Bites

The chef Fabio Trabocchi doesn’t have to work hard to get name recognition in Washington. Now he turns his attention to Spain at his new seafood-focused restaurant, Del Mar.

The whole branzino at Del Mar.CreditDel Mar

With four hot-ticket Italian restaurants around town, including the Michelin-starred Fiola, the chef Fabio Trabocchi doesn’t have to work hard to get name recognition in Washington. But can Mr. Trabocchi’s translate his success into Spanish? Judging by a recent meal at his seafood-focused restaraurant, Del Mar, which opened in November, the answer is a resounding “si.”

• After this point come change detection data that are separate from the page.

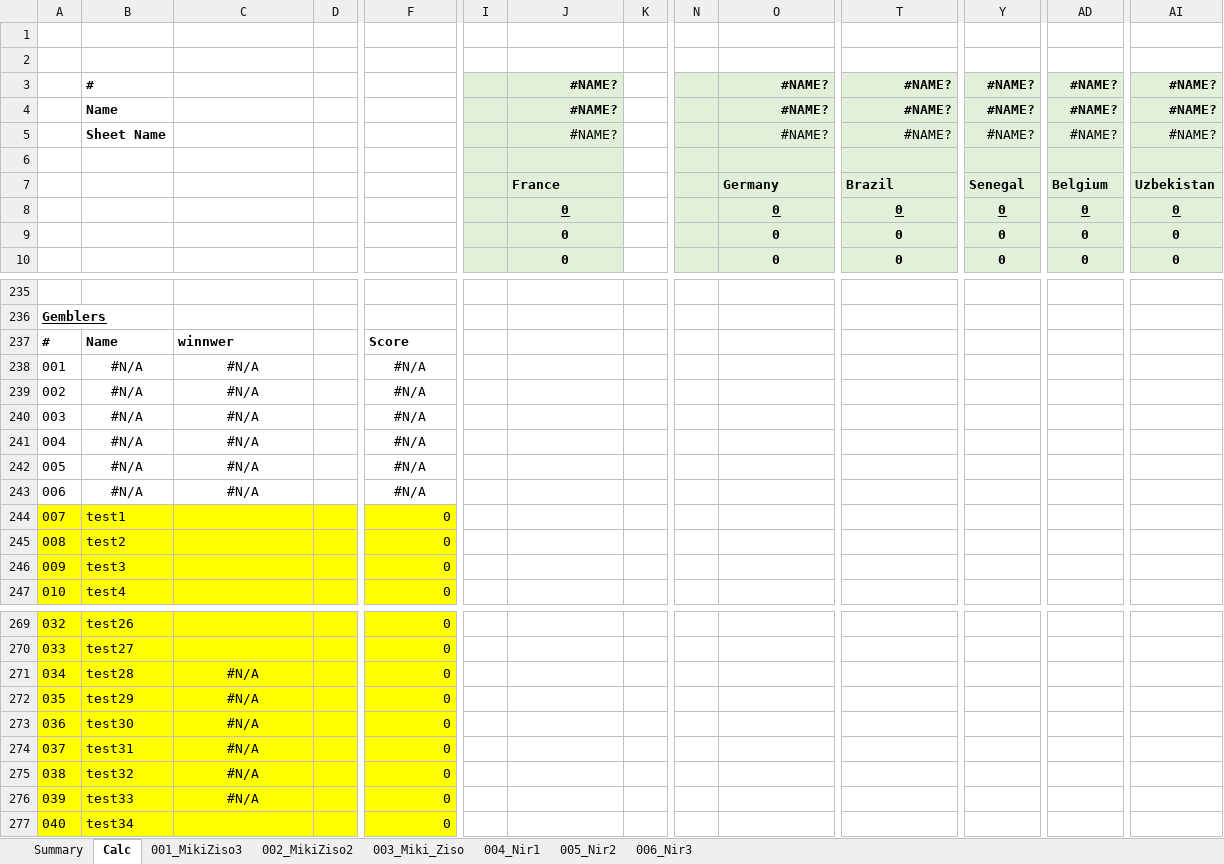
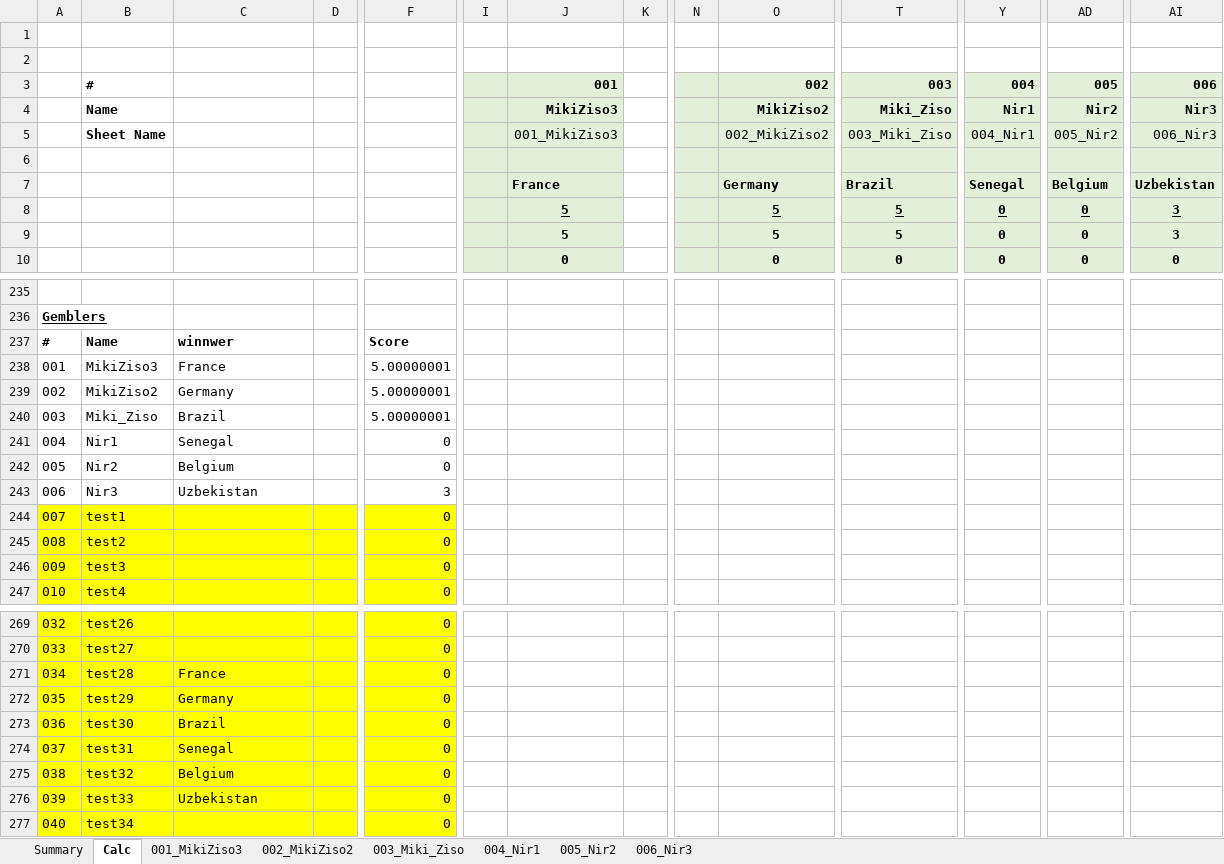
Before and after one commit to mikizi/toto, an Excel workbook: xlsx/Master WorldCup26.xlsx, sheet Calc, drawn as a sheet; only a part is shown, gaps mark what is left out; values as stored, in another font and other column widths than the file's, no borders; removed rows and columns are numbered as before the commit, all else as after; rows hold the shown columns only; the diff covers the shown part only; the diff names each change by its address in the sheet, - before the commit and + after, or states it on an @@ line.

```diff
--- a/xlsx/Master WorldCup26.xlsx (sheet Calc)
+++ b/xlsx/Master WorldCup26.xlsx (sheet Calc)
-row 3:  | # |  |  |  |  | #NAME? |  |  | #NAME? | #NAME? | #NAME? | #NAME? | #NAME?
-row 4:  | Name |  |  |  |  | #NAME? |  |  | #NAME? | #NAME? | #NAME? | #NAME? | #NAME?
-row 5:  | Sheet Name |  |  |  |  | #NAME? |  |  | #NAME? | #NAME? | #NAME? | #NAME? | #NAME?
+row 3:  | # |  |  |  |  | 001 |  |  | 002 | 003 | 004 | 005 | 006
+row 4:  | Name |  |  |  |  | MikiZiso3 |  |  | MikiZiso2 | Miki_Ziso | Nir1 | Nir2 | Nir3
+row 5:  | Sheet Name |  |  |  |  | 001_MikiZiso3 |  |  | 002_MikiZiso2 | 003_Miki_Ziso | 004_Nir1 | 005_Nir2 | 006_Nir3
-J8:J9: 0
+J8:J9: 5
-O8:O9: 0
+O8:O9: 5
-T8:T9: 0
+T8:T9: 5
-AI8:AI9: 0
+AI8:AI9: 3
-row 238: 001 | #N/A | #N/A |  | #N/A
-row 239: 002 | #N/A | #N/A |  | #N/A
-row 240: 003 | #N/A | #N/A |  | #N/A
-row 241: 004 | #N/A | #N/A |  | #N/A
-row 242: 005 | #N/A | #N/A |  | #N/A
-row 243: 006 | #N/A | #N/A |  | #N/A
+row 238: 001 | MikiZiso3 | France |  | 5.00000001
+row 239: 002 | MikiZiso2 | Germany |  | 5.00000001
+row 240: 003 | Miki_Ziso | Brazil |  | 5.00000001
+row 241: 004 | Nir1 | Senegal |  | 0
+row 242: 005 | Nir2 | Belgium |  | 0
+row 243: 006 | Nir3 | Uzbekistan |  | 3
-C271: #N/A
+C271: France
-C271:C276 alignment: center
+C271:C276 alignment: left
-C272: #N/A
+C272: Germany
-C273: #N/A
+C273: Brazil
-C274: #N/A
+C274: Senegal
-C275: #N/A
+C275: Belgium
-C276: #N/A
+C276: Uzbekistan
```
Also changed, not shown: 17 edited cells and cell formats elsewhere in this sheet, sheet Summary, formulas that keep their value, hidden cells, 2 other files.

Located at the District Wharf, a mile-long new development set on the Potomac River, Del Mar is inspired by Mr. Trabocchi’s Spanish wife, Maria, and their home on the island of Mallorca where they spend their summers. “Coastal Spanish cuisine has been a big part of our lives together for the last 20 years, and Del Mar is a nod to that,” he said. “When we’re in Mallorca, we eat the dishes that are on the menu here.”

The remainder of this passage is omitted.